- [TASK INSTRUCTIONS] Nothing in the records may be changed; retype them in full.

[Start of Attachment]

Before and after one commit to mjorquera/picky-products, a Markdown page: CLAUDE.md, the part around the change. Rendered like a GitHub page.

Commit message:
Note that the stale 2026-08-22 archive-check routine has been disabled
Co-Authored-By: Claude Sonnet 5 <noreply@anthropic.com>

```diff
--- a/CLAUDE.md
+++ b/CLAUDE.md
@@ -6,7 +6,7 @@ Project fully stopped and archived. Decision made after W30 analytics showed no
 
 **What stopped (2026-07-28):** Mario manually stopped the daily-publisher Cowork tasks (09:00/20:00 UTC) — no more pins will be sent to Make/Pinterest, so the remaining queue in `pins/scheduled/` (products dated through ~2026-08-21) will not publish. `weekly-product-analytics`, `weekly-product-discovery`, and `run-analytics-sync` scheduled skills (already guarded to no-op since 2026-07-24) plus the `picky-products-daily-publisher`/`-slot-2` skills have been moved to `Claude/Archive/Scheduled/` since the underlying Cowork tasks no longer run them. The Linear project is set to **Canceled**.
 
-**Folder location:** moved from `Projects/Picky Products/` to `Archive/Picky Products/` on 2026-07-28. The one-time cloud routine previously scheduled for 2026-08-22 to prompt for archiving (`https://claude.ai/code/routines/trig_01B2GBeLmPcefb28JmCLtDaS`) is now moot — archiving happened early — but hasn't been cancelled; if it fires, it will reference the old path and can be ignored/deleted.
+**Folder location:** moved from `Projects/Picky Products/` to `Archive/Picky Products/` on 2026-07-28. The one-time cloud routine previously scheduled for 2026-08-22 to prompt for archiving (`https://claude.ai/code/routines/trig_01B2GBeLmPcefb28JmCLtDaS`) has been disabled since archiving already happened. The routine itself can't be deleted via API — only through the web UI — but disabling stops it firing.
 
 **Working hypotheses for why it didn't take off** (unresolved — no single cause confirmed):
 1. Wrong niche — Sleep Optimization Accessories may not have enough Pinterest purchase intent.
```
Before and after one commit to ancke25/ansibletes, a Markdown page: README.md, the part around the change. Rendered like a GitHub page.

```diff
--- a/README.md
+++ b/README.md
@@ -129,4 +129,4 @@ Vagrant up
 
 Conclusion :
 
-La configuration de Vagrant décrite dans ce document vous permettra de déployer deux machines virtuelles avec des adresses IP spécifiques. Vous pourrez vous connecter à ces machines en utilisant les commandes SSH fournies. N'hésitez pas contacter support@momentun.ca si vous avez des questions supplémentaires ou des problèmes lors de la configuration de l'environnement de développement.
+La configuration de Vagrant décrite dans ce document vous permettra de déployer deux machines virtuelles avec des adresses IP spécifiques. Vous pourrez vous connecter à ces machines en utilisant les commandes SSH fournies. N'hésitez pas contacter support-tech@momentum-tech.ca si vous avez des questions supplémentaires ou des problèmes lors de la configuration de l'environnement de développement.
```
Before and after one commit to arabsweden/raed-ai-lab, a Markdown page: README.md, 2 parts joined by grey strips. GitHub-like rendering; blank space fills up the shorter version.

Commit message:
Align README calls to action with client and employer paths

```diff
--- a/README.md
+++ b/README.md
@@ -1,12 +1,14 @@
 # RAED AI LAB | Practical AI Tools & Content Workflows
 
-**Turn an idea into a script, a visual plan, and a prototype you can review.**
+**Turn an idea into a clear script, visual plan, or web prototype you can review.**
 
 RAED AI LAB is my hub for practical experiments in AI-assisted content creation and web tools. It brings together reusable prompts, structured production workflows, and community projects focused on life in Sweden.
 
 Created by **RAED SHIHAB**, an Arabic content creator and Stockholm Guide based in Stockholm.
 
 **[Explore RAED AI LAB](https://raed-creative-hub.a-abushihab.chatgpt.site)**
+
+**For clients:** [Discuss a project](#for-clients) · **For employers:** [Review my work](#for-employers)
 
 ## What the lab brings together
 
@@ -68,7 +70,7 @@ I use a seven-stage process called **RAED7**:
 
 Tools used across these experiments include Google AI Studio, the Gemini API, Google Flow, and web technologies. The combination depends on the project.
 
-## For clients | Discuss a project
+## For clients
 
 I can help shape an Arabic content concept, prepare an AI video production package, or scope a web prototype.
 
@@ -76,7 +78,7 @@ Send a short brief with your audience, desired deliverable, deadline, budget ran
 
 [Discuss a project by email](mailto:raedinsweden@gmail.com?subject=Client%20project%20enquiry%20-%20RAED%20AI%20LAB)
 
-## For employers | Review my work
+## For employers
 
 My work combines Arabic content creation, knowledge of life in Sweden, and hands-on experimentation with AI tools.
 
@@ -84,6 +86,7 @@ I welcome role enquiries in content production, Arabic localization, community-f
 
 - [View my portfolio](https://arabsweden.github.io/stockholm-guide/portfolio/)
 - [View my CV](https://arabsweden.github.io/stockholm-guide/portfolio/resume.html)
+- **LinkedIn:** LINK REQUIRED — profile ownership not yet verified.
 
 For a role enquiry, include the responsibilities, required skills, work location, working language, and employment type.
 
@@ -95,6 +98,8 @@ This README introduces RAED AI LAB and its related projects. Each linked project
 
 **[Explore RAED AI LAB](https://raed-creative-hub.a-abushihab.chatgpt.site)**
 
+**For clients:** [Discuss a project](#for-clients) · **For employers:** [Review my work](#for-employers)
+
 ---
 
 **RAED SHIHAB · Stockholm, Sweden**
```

[End of Attachment]

- [RESULT FOR THIS TASK]
Before and after one commit to mjorquera/picky-products, a Markdown page: CLAUDE.md, the part around the change. Rendered like a GitHub page.

Commit message:
Note that the stale 2026-08-22 archive-check routine has been disabled
Co-Authored-By: Claude Sonnet 5 <noreply@anthropic.com>

```diff
--- a/CLAUDE.md
+++ b/CLAUDE.md
@@ -6,7 +6,7 @@ Project fully stopped and archived. Decision made after W30 analytics showed no
 
 **What stopped (2026-07-28):** Mario manually stopped the daily-publisher Cowork tasks (09:00/20:00 UTC) — no more pins will be sent to Make/Pinterest, so the remaining queue in `pins/scheduled/` (products dated through ~2026-08-21) will not publish. `weekly-product-analytics`, `weekly-product-discovery`, and `run-analytics-sync` scheduled skills (already guarded to no-op since 2026-07-24) plus the `picky-products-daily-publisher`/`-slot-2` skills have been moved to `Claude/Archive/Scheduled/` since the underlying Cowork tasks no longer run them. The Linear project is set to **Canceled**.
 
-**Folder location:** moved from `Projects/Picky Products/` to `Archive/Picky Products/` on 2026-07-28. The one-time cloud routine previously scheduled for 2026-08-22 to prompt for archiving (`https://claude.ai/code/routines/trig_01B2GBeLmPcefb28JmCLtDaS`) is now moot — archiving happened early — but hasn't been cancelled; if it fires, it will reference the old path and can be ignored/deleted.
+**Folder location:** moved from `Projects/Picky Products/` to `Archive/Picky Products/` on 2026-07-28. The one-time cloud routine previously scheduled for 2026-08-22 to prompt for archiving (`https://claude.ai/code/routines/trig_01B2GBeLmPcefb28JmCLtDaS`) has been disabled since archiving already happened. The routine itself can't be deleted via API — only through the web UI — but disabling stops it firing.
 
 **Working hypotheses for why it didn't take off** (unresolved — no single cause confirmed):
 1. Wrong niche — Sleep Optimization Accessories may not have enough Pinterest purchase intent.
```
Before and after one commit to ancke25/ansibletes, a Markdown page: README.md, the part around the change. Rendered like a GitHub page.

```diff
--- a/README.md
+++ b/README.md
@@ -129,4 +129,4 @@ Vagrant up
 
 Conclusion :
 
-La configuration de Vagrant décrite dans ce document vous permettra de déployer deux machines virtuelles avec des adresses IP spécifiques. Vous pourrez vous connecter à ces machines en utilisant les commandes SSH fournies. N'hésitez pas contacter support@momentun.ca si vous avez des questions supplémentaires ou des problèmes lors de la configuration de l'environnement de développement.
+La configuration de Vagrant décrite dans ce document vous permettra de déployer deux machines virtuelles avec des adresses IP spécifiques. Vous pourrez vous connecter à ces machines en utilisant les commandes SSH fournies. N'hésitez pas contacter support-tech@momentum-tech.ca si vous avez des questions supplémentaires ou des problèmes lors de la configuration de l'environnement de développement.
```
Before and after one commit to arabsweden/raed-ai-lab, a Markdown page: README.md, 2 parts joined by grey strips. GitHub-like rendering; blank space fills up the shorter version.

Commit message:
Align README calls to action with client and employer paths

```diff
--- a/README.md
+++ b/README.md
@@ -1,12 +1,14 @@
 # RAED AI LAB | Practical AI Tools & Content Workflows
 
-**Turn an idea into a script, a visual plan, and a prototype you can review.**
+**Turn an idea into a clear script, visual plan, or web prototype you can review.**
 
 RAED AI LAB is my hub for practical experiments in AI-assisted content creation and web tools. It brings together reusable prompts, structured production workflows, and community projects focused on life in Sweden.
 
 Created by **RAED SHIHAB**, an Arabic content creator and Stockholm Guide based in Stockholm.
 
 **[Explore RAED AI LAB](https://raed-creative-hub.a-abushihab.chatgpt.site)**
+
+**For clients:** [Discuss a project](#for-clients) · **For employers:** [Review my work](#for-employers)
 
 ## What the lab brings together
 
@@ -68,7 +70,7 @@ I use a seven-stage process called **RAED7**:
 
 Tools used across these experiments include Google AI Studio, the Gemini API, Google Flow, and web technologies. The combination depends on the project.
 
-## For clients | Discuss a project
+## For clients
 
 I can help shape an Arabic content concept, prepare an AI video production package, or scope a web prototype.
 
@@ -76,7 +78,7 @@ Send a short brief with your audience, desired deliverable, deadline, budget ran
 
 [Discuss a project by email](mailto:raedinsweden@gmail.com?subject=Client%20project%20enquiry%20-%20RAED%20AI%20LAB)
 
-## For employers | Review my work
+## For employers
 
 My work combines Arabic content creation, knowledge of life in Sweden, and hands-on experimentation with AI tools.
 
@@ -84,6 +86,7 @@ I welcome role enquiries in content production, Arabic localization, community-f
 
 - [View my portfolio](https://arabsweden.github.io/stockholm-guide/portfolio/)
 - [View my CV](https://arabsweden.github.io/stockholm-guide/portfolio/resume.html)
+- **LinkedIn:** LINK REQUIRED — profile ownership not yet verified.
 
 For a role enquiry, include the responsibilities, required skills, work location, working language, and employment type.
 
@@ -95,6 +98,8 @@ This README introduces RAED AI LAB and its related projects. Each linked project
 
 **[Explore RAED AI LAB](https://raed-creative-hub.a-abushihab.chatgpt.site)**
 
+**For clients:** [Discuss a project](#for-clients) · **For employers:** [Review my work](#for-employers)
+
 ---
 
 **RAED SHIHAB · Stockholm, Sweden**
```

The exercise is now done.